Iwata Explains What Happened with the Wii Vitality Sensor
The Wii Vitality Sensor is one of the most confusing peripherals ever conceived for a video game console. What types of games could possibly use it? Would it even be used for games? Would Nintendo develop strange Wii channels to actually give some purpose to the accessory?
When announced, the Vitality Sensor left many gamers underwhelmed. People didn't seem to care about the accessory because it didn't look like something that could be used for any quality games. In response, Nintendo ceased talking about the Vitality Sensor, and gamers forgot all about it.
The Wii manufacturer recently brought up the Vitality Sensor, saying that the device was still in development. This news was a lot more interesting than the concept itself, but the company is intent on releasing the peripheral for the Wii. Satoru Iwata shed more light on the Vitality Sensor, claiming it would provide an interesting experience for Wii owners and that it was something Nintendo was looking forward to putting on the market.
"This is a totally new type of entertainment," Iwata said in a financial results briefing for Nintendo, "and there are large individual differences in biological information of humans. For example, if it was acceptable that only 80 percent of the users thought the result was natural, then we could propose this to consumers right now. However, we are aiming for a level of quality in which 99 percent of consumers feel comfortable, and that is why this project is taking time to compete."
Iwata finished by stating that he could not give a precise completion date at the time due to developmental circumstances. Are we likely to hear about this accessory at E3 this year? Probably not. Even if we do, all everyone will care about is Project Cafe.
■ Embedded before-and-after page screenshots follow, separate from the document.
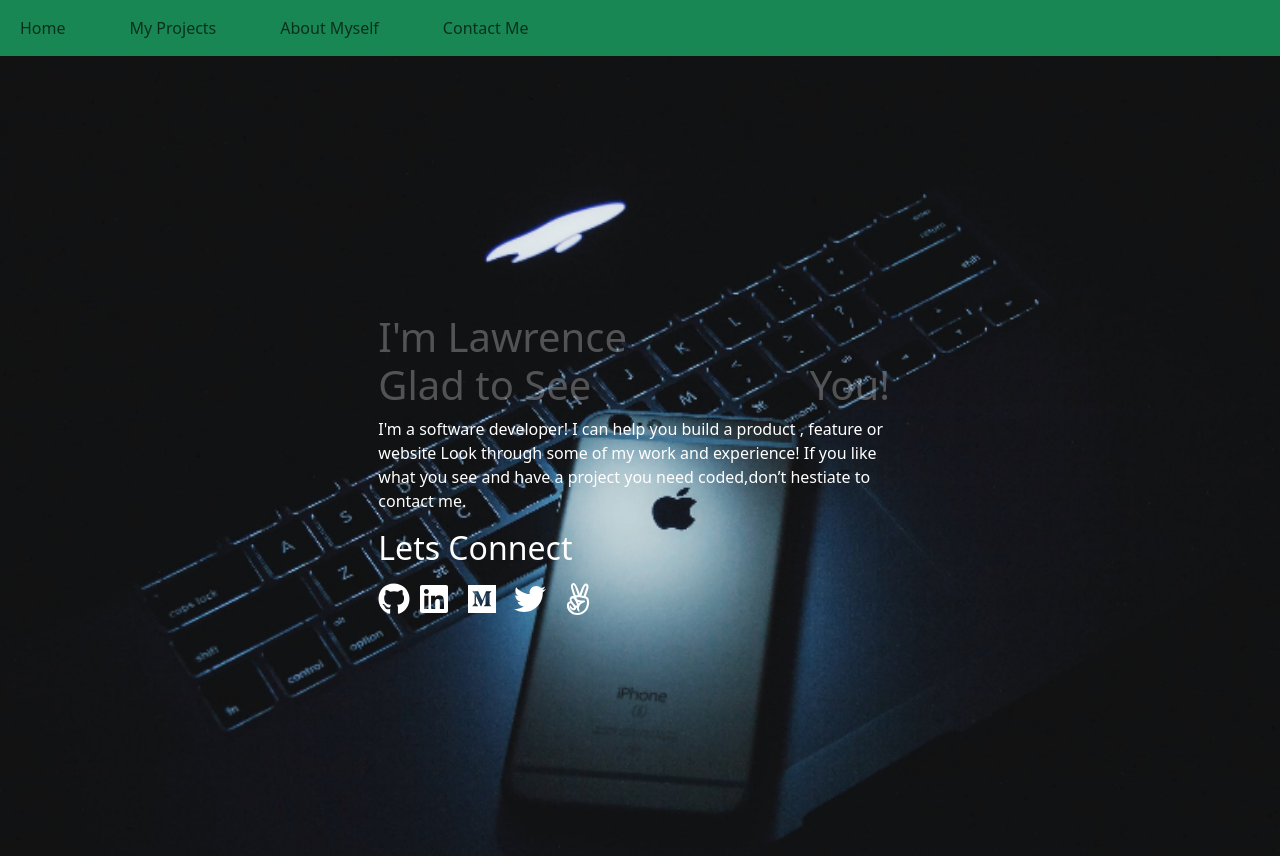
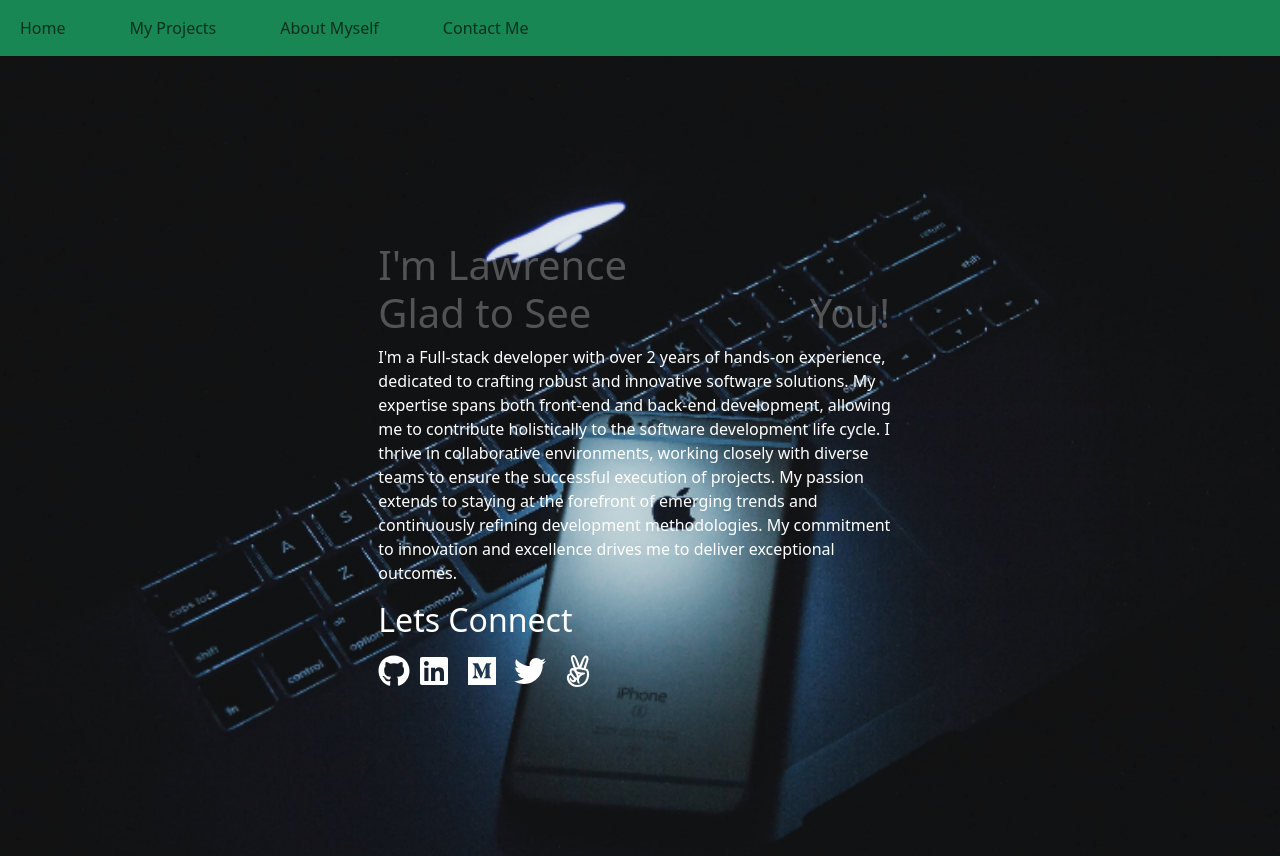
Before and after one commit to Kidd254/My-Portfolio-with-React-and-Bootstrap, a React (Create React App) app: page / in a window 1280 px wide. Built offline with nearby package versions, Linux system fonts and the light colour scheme.

Commit message:
modify home page

```diff
--- a/src/componentss/HomeContent.jsx
+++ b/src/componentss/HomeContent.jsx
@@ -1,3 +1,4 @@
+/* eslint-disable max-len */
 import {
   FaTwitter, FaLinkedin, FaGithub, FaMedium, FaAngellist,
 } from 'react-icons/fa';
@@ -12,9 +13,11 @@ const HomeContent = () => (
 
     <div className=" col-md-5">
       <p className="text-white">
-        I&apos;m a software developer! I can help you build a product ,
-        feature or website Look through some of my work and experience!
-        If you like what you see and have a project you need coded,don’t hestiate to contact me.
+        I&apos;m a Full-stack developer with over 2 years of hands-on experience, dedicated to crafting robust and innovative software solutions. My expertise spans both front-end and back-end development, allowing me to contribute holistically to the software development life cycle. I thrive in collaborative environments, working closely with diverse teams to ensure the successful execution of projects.
+
+        My passion extends to staying at the forefront of emerging trends and continuously refining development methodologies. My commitment to innovation and excellence drives me to deliver exceptional outcomes.
+        {' '}
+
       </p>
     </div>
 
```
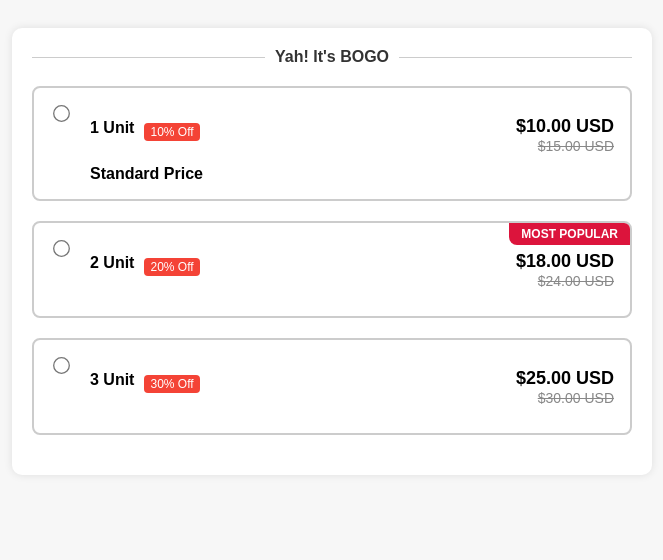
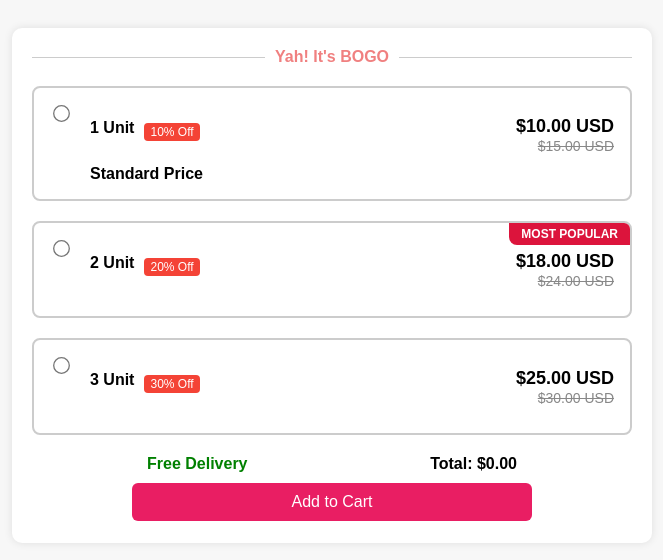
Before and after one commit to KrishnaSamudralaa/task-project, a plain HTML site: page index.html in a window 1280 px wide. Shown: the whole page, without its empty margins (308-971 px from the left). Drawn offline with Linux system fonts and the light colour scheme.

Commit message:
all changes are done

```diff
--- a/index.html
+++ b/index.html
@@ -101,6 +101,14 @@
         </div>
       </label>
     </div>
+    <div class="summary-section" id="summary">
+      <div class="delivery-total">
+        <span class="free-delivery">Free Delivery</span>
+        <span class="total-price" id="totalPrice">Total: $0.00</span>
+      </div>
+      <button class="add-button">Add to Cart</button>
+    </div>
+
   </div>
 
   <script src="task1.js"></script>
--- a/task1.css
+++ b/task1.css
@@ -18,6 +18,7 @@ body {
     align-items: center;
     justify-content: center;
     margin-bottom: 20px;
+
   }
 
   .line {
@@ -25,12 +26,13 @@ body {
     height: 1px;
     background-color: #ccc;
     border: none;
+
   }
 
   .center-text {
     padding: 0 10px;
     font-weight: bold;
-    color: #333;
+    color: lightcoral;
     white-space: nowrap;
   }
 
@@ -127,3 +129,39 @@ body {
     gap: 12px;
     margin-bottom: 8px;
   }
+  .summary-section {
+    margin: 2px auto;
+    max-width: 400px;
+    text-align: center;
+  }
+
+  .delivery-total {
+    display: flex;
+    justify-content: space-between;
+    padding: 0 15px;
+    font-weight: bold;
+    margin-bottom: 10px;
+  }
+
+  .free-delivery {
+    color: green;
+  }
+
+  .total-price {
+    color: #000;
+  }
+
+  .add-button {
+    background-color: #e91e63;
+    color: white;
+    border: none;
+    padding: 10px 20px;
+    font-size: 16px;
+    border-radius: 6px;
+    cursor: pointer;
+    width: 100%;
+  }
+
+  .add-button:hover {
+    background-color: #d81b60;
+  }
--- a/task1.js
+++ b/task1.js
@@ -5,6 +5,14 @@ const detailMap = {
   option1: document.getElementById('option1-details'),
   option2: document.getElementById('option2-details'),
   option3: document.getElementById('option3-details'),
+};
+
+const totalPriceElement = document.getElementById('totalPrice');
+
+const prices = {
+  option1: "$10.00",
+  option2: "$18.00",
+  option3: "$25.00"
 };
 
 // Hide all initially
@@ -25,6 +33,11 @@ radios.forEach(radio => {
 
       // Add active style to selected card
       radio.closest('.radio-card').classList.add('active');
+
+      // Update total price
+      if (totalPriceElement && prices[radio.id]) {
+        totalPriceElement.textContent = `Total: ${prices[radio.id]}`;
+      }
     }
   });
 });
```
How will this peripheral fare, and what type of reaction will it get being launched so late into the Wii's lifespan?